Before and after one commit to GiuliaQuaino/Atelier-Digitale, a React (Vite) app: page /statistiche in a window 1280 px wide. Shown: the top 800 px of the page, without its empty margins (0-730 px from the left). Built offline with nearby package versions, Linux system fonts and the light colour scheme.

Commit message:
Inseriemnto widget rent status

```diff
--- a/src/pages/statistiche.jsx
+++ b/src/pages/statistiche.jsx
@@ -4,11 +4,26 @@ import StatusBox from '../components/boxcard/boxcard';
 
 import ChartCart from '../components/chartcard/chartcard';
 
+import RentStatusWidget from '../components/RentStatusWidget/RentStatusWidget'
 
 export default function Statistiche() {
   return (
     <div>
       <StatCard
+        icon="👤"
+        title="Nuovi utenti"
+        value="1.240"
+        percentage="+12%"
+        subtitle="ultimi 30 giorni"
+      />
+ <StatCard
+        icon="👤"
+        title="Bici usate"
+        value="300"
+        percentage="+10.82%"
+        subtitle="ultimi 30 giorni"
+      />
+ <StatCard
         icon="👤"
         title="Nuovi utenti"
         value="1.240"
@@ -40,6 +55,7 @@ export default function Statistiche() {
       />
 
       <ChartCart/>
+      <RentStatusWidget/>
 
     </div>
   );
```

* * *

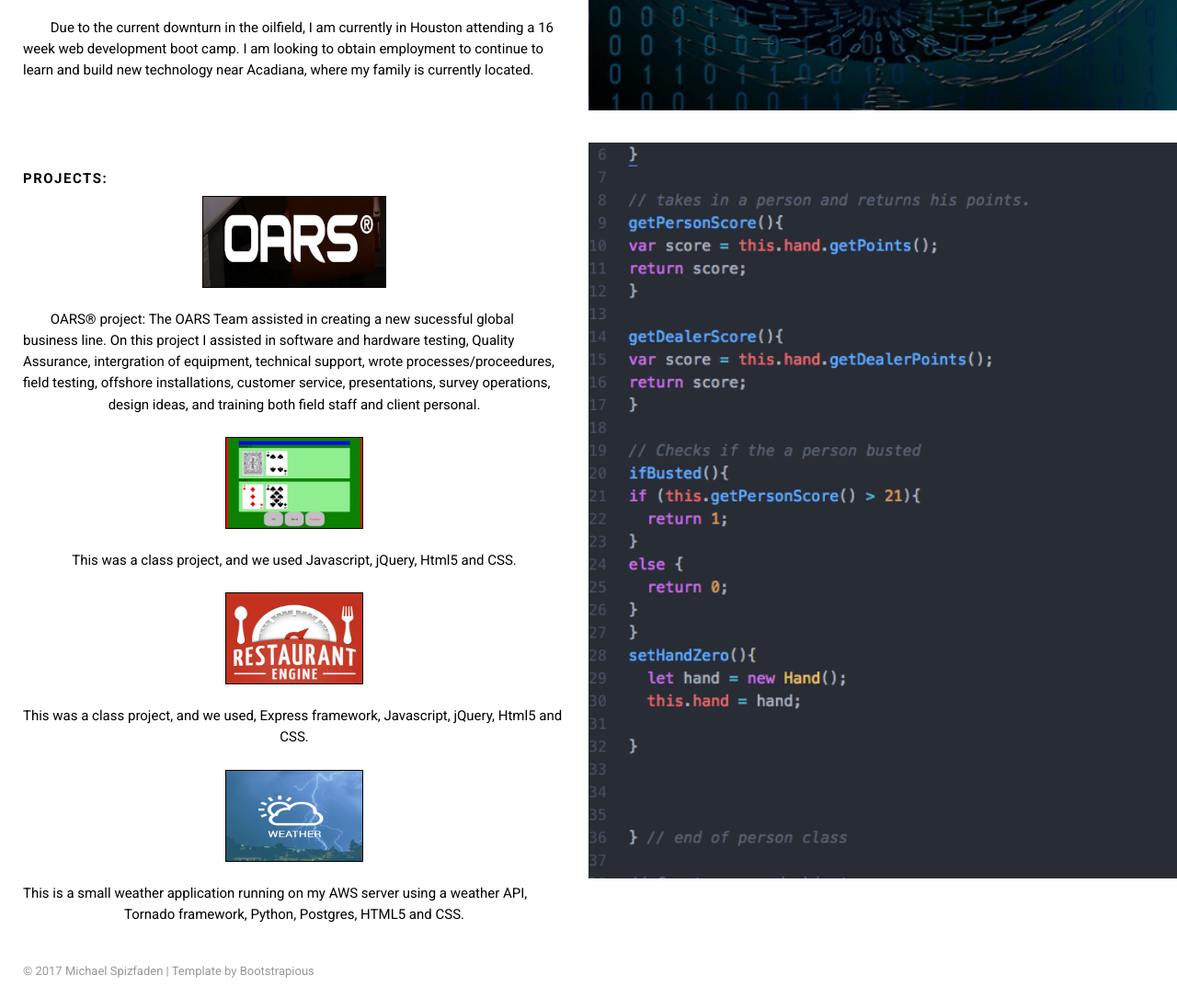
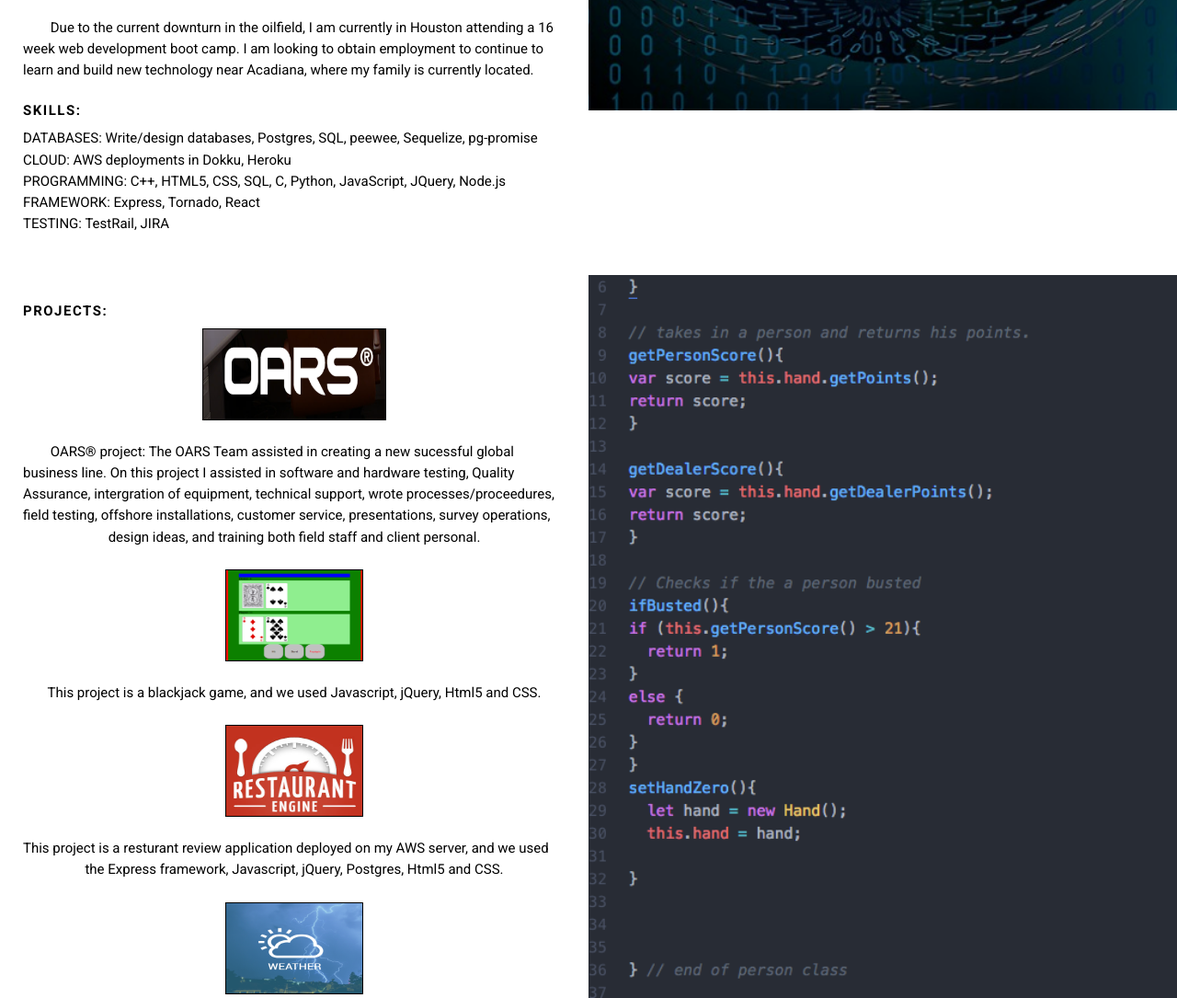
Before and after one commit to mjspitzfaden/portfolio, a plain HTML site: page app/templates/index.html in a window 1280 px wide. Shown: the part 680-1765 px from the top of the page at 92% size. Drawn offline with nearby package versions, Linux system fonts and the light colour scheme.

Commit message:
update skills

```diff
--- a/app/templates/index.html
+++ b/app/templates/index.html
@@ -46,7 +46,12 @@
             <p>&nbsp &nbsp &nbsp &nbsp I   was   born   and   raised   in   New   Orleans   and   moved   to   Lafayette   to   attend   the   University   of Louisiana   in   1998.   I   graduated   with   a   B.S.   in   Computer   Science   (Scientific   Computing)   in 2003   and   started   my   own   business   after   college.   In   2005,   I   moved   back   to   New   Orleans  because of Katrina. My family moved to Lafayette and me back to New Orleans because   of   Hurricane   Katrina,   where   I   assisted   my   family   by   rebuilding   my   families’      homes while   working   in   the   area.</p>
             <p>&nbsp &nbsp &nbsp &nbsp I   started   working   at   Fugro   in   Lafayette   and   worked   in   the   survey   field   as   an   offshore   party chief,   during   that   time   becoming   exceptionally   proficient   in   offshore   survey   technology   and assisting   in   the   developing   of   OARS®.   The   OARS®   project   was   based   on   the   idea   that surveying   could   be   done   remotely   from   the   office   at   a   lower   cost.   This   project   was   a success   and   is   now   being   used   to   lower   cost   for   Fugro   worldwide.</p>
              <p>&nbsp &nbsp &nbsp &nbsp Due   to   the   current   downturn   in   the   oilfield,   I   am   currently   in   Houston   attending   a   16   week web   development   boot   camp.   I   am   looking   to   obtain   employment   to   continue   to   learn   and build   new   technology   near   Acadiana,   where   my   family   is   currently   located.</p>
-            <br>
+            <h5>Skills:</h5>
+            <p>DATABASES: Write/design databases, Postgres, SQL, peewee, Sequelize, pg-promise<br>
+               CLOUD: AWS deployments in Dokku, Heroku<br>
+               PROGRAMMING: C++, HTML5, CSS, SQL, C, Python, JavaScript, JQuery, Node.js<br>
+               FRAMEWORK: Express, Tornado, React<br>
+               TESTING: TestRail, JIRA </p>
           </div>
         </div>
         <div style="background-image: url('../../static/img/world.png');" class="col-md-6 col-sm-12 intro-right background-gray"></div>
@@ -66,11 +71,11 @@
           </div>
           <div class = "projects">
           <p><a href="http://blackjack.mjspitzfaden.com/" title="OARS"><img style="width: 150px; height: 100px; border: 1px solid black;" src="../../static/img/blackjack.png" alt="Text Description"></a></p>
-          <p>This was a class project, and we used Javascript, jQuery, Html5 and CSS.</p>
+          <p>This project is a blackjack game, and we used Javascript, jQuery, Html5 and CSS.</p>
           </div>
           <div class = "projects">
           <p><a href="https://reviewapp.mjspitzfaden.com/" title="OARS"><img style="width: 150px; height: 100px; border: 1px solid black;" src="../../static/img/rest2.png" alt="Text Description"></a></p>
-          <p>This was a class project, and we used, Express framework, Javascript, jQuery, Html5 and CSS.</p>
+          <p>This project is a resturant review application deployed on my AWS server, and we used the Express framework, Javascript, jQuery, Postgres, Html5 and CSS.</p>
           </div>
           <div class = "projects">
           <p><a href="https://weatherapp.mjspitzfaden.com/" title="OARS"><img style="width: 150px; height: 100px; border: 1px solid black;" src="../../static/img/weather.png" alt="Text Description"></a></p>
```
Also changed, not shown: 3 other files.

# WHAT NEEDS TO BE DONE:
Copy every line of the entries above in which "mjspitzfaden" occurs.

# ANSWER BOX:
Before and after one commit to mjspitzfaden/portfolio, a plain HTML site: page app/templates/index.html in a window 1280 px wide. Shown: the part 680-1765 px from the top of the page at 92% size. Drawn offline with nearby package versions, Linux system fonts and the light colour scheme.
           <p><a href="http://blackjack.mjspitzfaden.com/" title="OARS"><img style="width: 150px; height: 100px; border: 1px solid black;" src="../../static/img/blackjack.png" alt="Text Description"></a></p>
           <p><a href="https://reviewapp.mjspitzfaden.com/" title="OARS"><img style="width: 150px; height: 100px; border: 1px solid black;" src="../../static/img/rest2.png" alt="Text Description"></a></p>
           <p><a href="https://weatherapp.mjspitzfaden.com/" title="OARS"><img style="width: 150px; height: 100px; border: 1px solid black;" src="../../static/img/weather.png" alt="Text Description"></a></p>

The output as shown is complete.